Data Complete
percentage bar 70%

Total Rating

Star Icon (3 users)

Back Cover
Transparent Block

CD ArtEdit Icon Search Icon
Transparent Icon

3D FlatEdit Icon Search Icon
None Found, Upload?

3D FaceEdit Icon Search Icon
None Found, Upload?

3D CaseEdit Icon Search Icon
None Found, Upload?

3D ThumbEdit Icon Search Icon
None Found, Upload?

Spine CoverEdit Icon Search Icon
None Found, Upload?

First Released

Calendar Icon 2012


Genre Icon Rock


Mood Icon Philosophical


Style Icon Rock/Pop


Theme Icon ---


Speed Icon Medium

Release Format

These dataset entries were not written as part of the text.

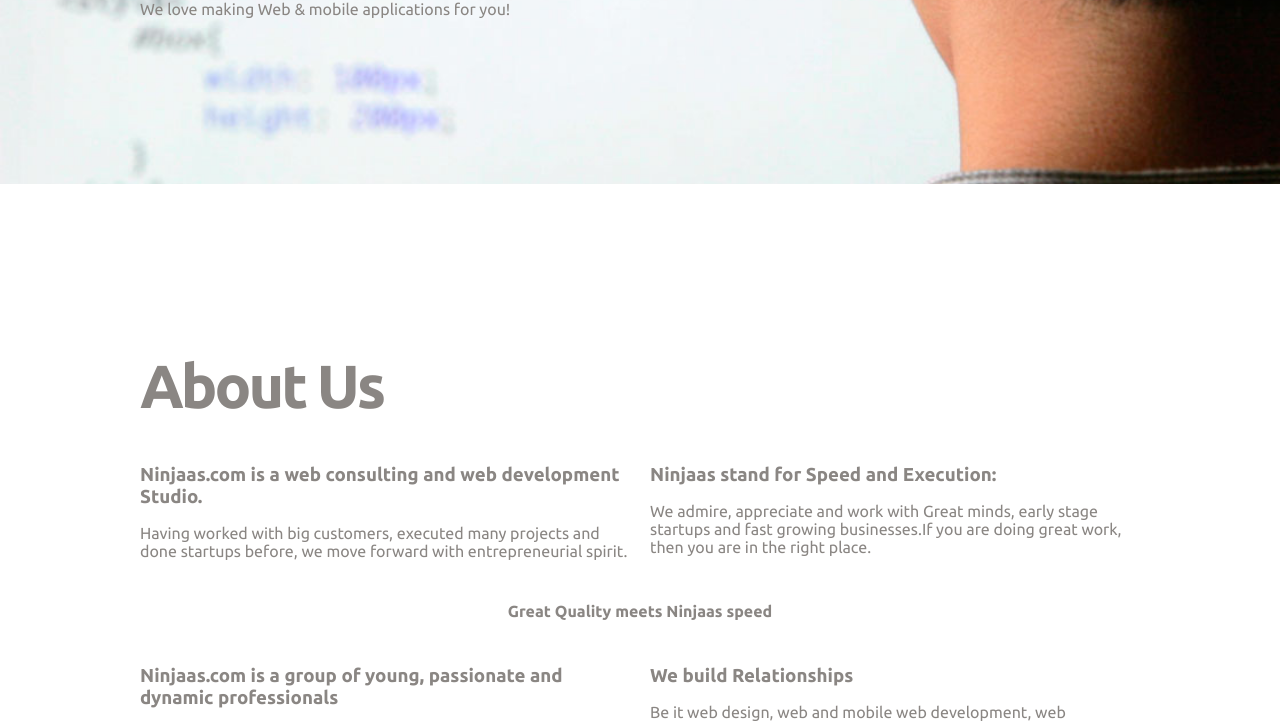
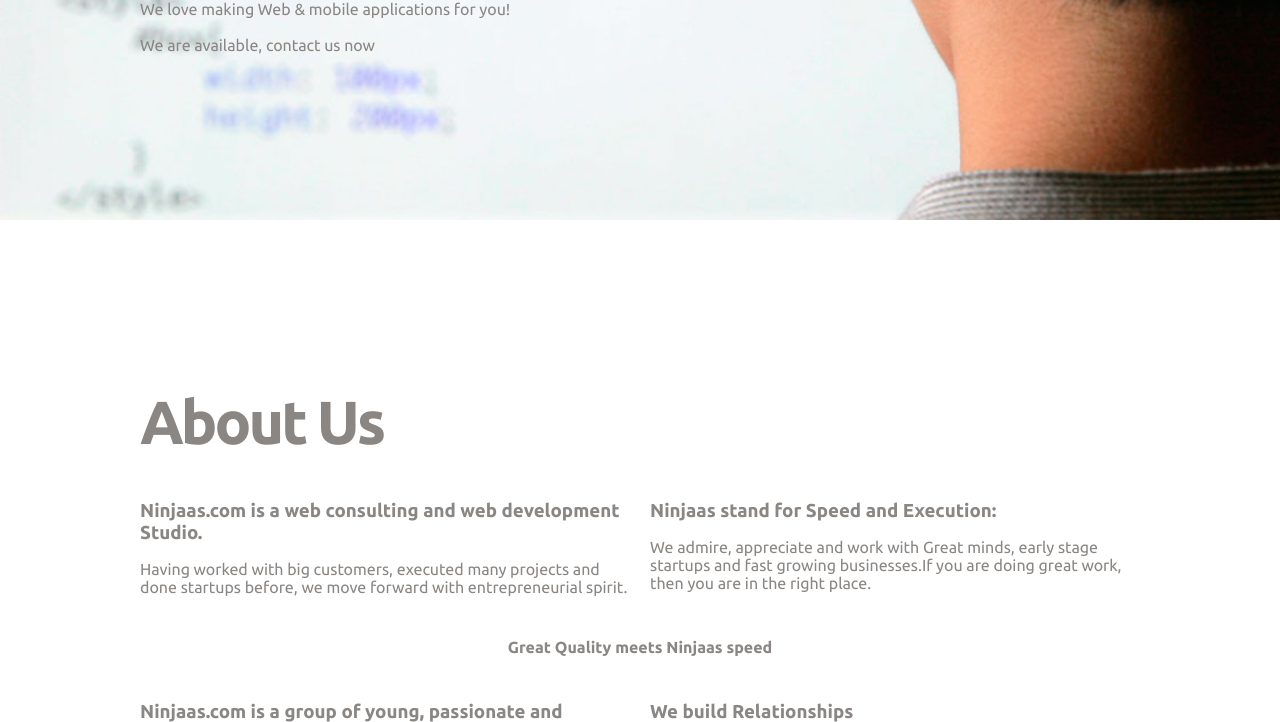
Before and after one commit to ninjaas/ninjaas.github.io, a plain HTML site: page index.html in a window 1280 px wide. Shown: the part 356-1078 px from the top of the page. Drawn offline with nearby package versions, Linux system fonts and the light colour scheme.

Commit message:
Updated index.html landing page
Improved landing page further. #Simple and straight. (Less is better)

```diff
--- a/index.html
+++ b/index.html
@@ -53,7 +53,7 @@
 			<!--
 			<p>We Inspire action. Motivating self-made Entrepreneurs, great minds &amp; small startups to do great work. <br/><br/> <b>Towards Humanity.</b> </p>
 			-->
-			<p>We love making Web & mobile applications for you!</p>
+			<p>We love making Web & mobile applications for you! <br><br>We are available, contact us now</b></br></p>
 		</div>
 	</div>
 </div>
```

Release Format Icon Album

Record Label Release

Speed Icon Hear Music

World Sales Figure

Sales Icon 0 copies

Album Description
Available in: Country Icon
Kisses on the Bottom is an album of covers of traditional pop music by Paul McCartney, his fifteenth studio album and his first since 2007's Memory Almost Full. It was released on Starbucks label Hear Music on 6 February 2012 in the UK and 7 February in the US, on LP and CD.
The album's title comes from the lead track "I'm Gonna Sit Right Down and Write Myself a Letter", originally a hit for Fats Waller in 1935. Said McCartney in the liner notes, "I worked with Diana Krall, and great jazz musicians like John Clayton. This is an album very tender, very intimate. This is an album you listen to at home after work, with a glass of wine or a cup of tea." The disc was helmed by jazz producer Tommy LiPuma who has previously worked with Miles Davis and Barbra Streisand, among others.
McCartney said, "For years I've been wanting to do some of the old songs that my parents' generation used to sing at New Year...But we tried to work out a slightly different approach, and used a selection of songs that wouldn't be the obvious ones...that everyone tends to cover." McCartney also said working with LiPuma reminded him of his Beatles days with former producer, George Martin, in that both were knowledgeable and influential veterans in the music industry.
"My Valentine", composed by McCartney, the first song released from the album, features Eric Clapton on guitar. Stevie Wonder plays harmonica on "Only Our Hearts". McCartney plays acoustic guitar on "Get Yourself Another Fool" and "The Inch Worm", but otherwise contributes only vocals.
wiki icon

Album Review
You are the world’s most successful songwriter; you have written the most-covered song in the history of popular music; and changed the world by the age of 24: you are Paul McCartney. So if you want to record an album of neglected dishes from the great banquet of American popular music, you are fully entitled to do so.
There is much pleasure to be gained from Kisses on the Bottom: the jazzy piano of Diana Krall, for one. There’s some sensitive acoustic playing, and the lush arrangements help to swell familiar titles such as It’s Only a Paper Moon, The Glory of Love and Bye Bye Blackbird.
An equal bonus, because all he’s chosen to do is sing, is that there’s a vulnerability to McCartney’s vocals here, a sensitivity in his handling of these all-time classics. Get Yourself Another Fool and Irving Berlin’s Always remind you just what a good singer the rocking knight can be. And after years of personal and professional earnestness, he sounds like he’s having fun.
To his credit, McCartney hasn’t gone for an obvious selection of tracks ”“ it’s doubtful that Frank Loesser’s The Inch Worm would make it onto many desert islands. Ironically, though, it is this one track (with its glutinous children’s choir) which represents the album’s low point.
Of course there’s a history here which transcends these songs; this, after all, is an album from a man whose band effectively blew this style of popular music right out of the water half a century ago. But Paul’s music-loving dad Jim would have known these songs, and while thrashing through Hamburg all-nighters or lunchtimes at the Cavern, The Beatles often found room for songs from this showbiz pantheon.
Cynics may cast a jaundiced eye over Kisses on the Bottom ”“ only two new songs out of 14? (Although My Valentine stands as a breathtakingly good McCartney original.) And hasn’t Rod Stewart taken a scythe through the Great American Songbook? But what McCartney accomplishes here, in the best possible sense, is an album ideally made for Easy Listening.
wiki icon

User Comments

No comments yet...

Locked icon unlocked

External Links
MusicBrainz Large icontransparent block Amazon Large icontransparent block Metacritic Large Icon